"Seldom we find," says Solomon Don Dunce,
"Half an idea in the profoundest sonnet.
Through all the flimsy things we see at once
As easily as through a Naples bonnet--
Trash of all trash!--how can a lady don it?
Yet heavier far than your Petrarchan stuff--
Owl-downy nonsense that the faintest puff
Twirls into trunk-paper the while you con it."
And, veritably, Sol is right enough.
The general tuckermanities are arrant
Bubbles--ephemeral and so transparent--
But this is, now--you may depend upon it--
Stable, opaque, immortal--all by dint
Of the dear names that lie concealed within't.

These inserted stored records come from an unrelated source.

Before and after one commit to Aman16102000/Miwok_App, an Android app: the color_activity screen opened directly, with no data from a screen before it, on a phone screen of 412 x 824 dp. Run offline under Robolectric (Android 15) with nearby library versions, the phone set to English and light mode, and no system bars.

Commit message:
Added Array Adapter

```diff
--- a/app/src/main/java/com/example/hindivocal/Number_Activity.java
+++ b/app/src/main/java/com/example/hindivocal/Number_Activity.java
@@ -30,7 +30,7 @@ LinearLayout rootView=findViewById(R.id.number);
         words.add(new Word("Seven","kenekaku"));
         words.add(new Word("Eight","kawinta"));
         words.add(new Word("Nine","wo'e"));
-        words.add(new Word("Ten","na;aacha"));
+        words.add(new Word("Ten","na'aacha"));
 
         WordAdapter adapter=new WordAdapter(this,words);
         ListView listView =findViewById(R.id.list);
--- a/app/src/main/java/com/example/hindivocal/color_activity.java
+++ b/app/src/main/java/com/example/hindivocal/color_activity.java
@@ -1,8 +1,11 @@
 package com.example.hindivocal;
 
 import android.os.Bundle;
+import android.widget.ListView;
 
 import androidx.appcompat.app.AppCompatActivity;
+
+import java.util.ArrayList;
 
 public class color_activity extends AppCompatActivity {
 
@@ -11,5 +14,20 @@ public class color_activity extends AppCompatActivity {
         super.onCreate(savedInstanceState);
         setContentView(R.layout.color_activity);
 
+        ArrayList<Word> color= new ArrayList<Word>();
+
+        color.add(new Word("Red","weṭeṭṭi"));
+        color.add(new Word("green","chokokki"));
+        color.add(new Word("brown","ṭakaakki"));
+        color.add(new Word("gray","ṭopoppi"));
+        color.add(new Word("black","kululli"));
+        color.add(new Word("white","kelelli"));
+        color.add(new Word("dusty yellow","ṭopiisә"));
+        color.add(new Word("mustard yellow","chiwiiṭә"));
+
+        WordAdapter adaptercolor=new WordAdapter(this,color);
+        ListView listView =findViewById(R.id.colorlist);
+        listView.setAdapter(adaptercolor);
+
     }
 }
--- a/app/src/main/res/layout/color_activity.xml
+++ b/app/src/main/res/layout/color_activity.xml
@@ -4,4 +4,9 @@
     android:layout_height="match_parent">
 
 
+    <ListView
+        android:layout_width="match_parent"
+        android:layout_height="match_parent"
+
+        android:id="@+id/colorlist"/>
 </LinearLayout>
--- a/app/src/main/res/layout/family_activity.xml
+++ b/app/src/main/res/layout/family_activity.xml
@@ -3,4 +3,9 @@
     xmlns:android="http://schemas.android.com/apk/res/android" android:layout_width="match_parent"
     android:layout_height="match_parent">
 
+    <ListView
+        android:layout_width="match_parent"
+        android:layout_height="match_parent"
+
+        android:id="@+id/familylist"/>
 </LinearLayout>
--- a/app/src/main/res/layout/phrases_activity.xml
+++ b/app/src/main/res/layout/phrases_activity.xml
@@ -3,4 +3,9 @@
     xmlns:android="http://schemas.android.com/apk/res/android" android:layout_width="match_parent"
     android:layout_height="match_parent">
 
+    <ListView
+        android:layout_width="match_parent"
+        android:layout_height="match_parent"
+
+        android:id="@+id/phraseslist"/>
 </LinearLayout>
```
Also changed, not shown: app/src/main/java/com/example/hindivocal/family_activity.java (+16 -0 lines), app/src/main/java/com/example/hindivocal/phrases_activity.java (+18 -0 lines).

This is a tribute poem that claims that sonnets are shallow and fluffy. Is he being sarcastic? I'm not sure. He certainly thought that his intellect was superior to that of many people he encountered so maybe he thought this dig would go unnoticed? Or is he being sincere that this woman's hidden name (Sarah Anna Lewis) is enough to redeem the cheesiest poem? I'm not quite sure but I think I'm a bad person for hoping he's being snarky.
Since next Poe Friday is during the holiday weekend (for my American readers), I thought we could choose a longer story and use two weeks to read it. I have chosen The Gold Bug which you can read here if you don't have a copy. We will discuss it on July 10!
Doing just fine without a tribute poem,